    speaker: Sonja Vernes (Max Planck Institute for Psychlinguistics)

    building: Dyers Brae
    room: Seminar Room
    see also: additional details
    host/contact: ecg5@st-andrews.ac.uk

    The capacity for speech and language is a fundamental trait of humankind, and is of intense interest across diverse fields including linguistics, anthropology, neuroscience and molecular and evolutionary biology.
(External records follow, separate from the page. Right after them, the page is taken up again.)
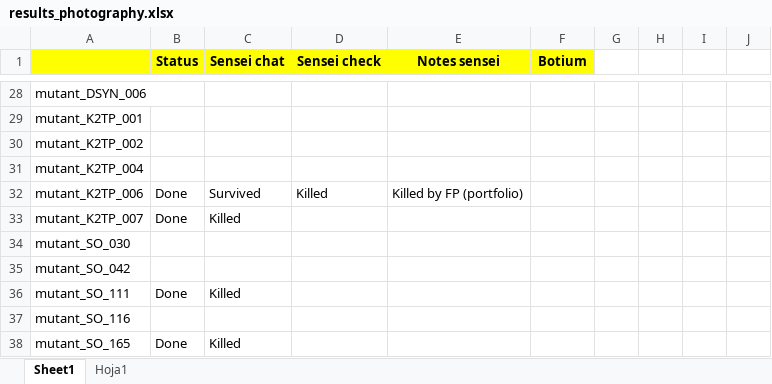
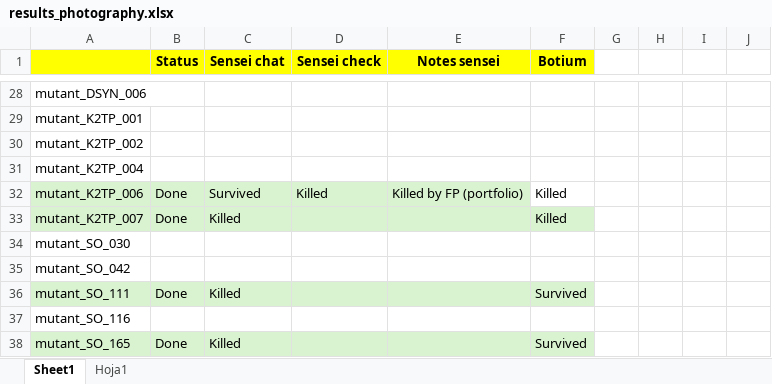
Before and after one commit to satori-chatbots/user-simulator-evaluation, an Excel workbook: mutation-analysis/mutants-rasa/results_photography.xlsx, sheet Sheet1, drawn as a sheet; only a part is shown, gaps mark what is left out; values as stored, in another font and other column widths than the file's, no borders; the diff covers the shown part only; the diff names each change by its address in the sheet, - before the commit and + after, or states it on an @@ line.

Commit message:
mutation analysis rasa & botium

```diff
--- a/mutation-analysis/mutants-rasa/results_photography.xlsx (sheet Sheet1)
+++ b/mutation-analysis/mutants-rasa/results_photography.xlsx (sheet Sheet1)
-A32:E32 fill: none
+A32:E32 fill: #D9F2D0
-F32:F33 (Botium): (empty)
+F32:F33 (Botium): Killed
-A33:F33 fill: none
+A33:F33 fill: #D9F2D0
-A36:F36 fill: none
+A36:F36 fill: #D9F2D0
-F36 (Botium): (empty)
+F36 (Botium): Survived
-A38:F38 fill: none
+A38:F38 fill: #D9F2D0
-F38 (Botium): (empty)
+F38 (Botium): Survived
```
Also changed, not shown: 13 edited cells and cell formats elsewhere in this sheet, 37 other files.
I will present recent work from my research program using diverse, complementary approaches to study the genetic underpinnings of speech and language including; clinical studies that investigate the genetic causes of speech and language disorders; molecular studies that demonstrate how genes influence neuronal development and function; and work in animal models linking gene function to behaviours relevant for spoken language.


    refID: 1851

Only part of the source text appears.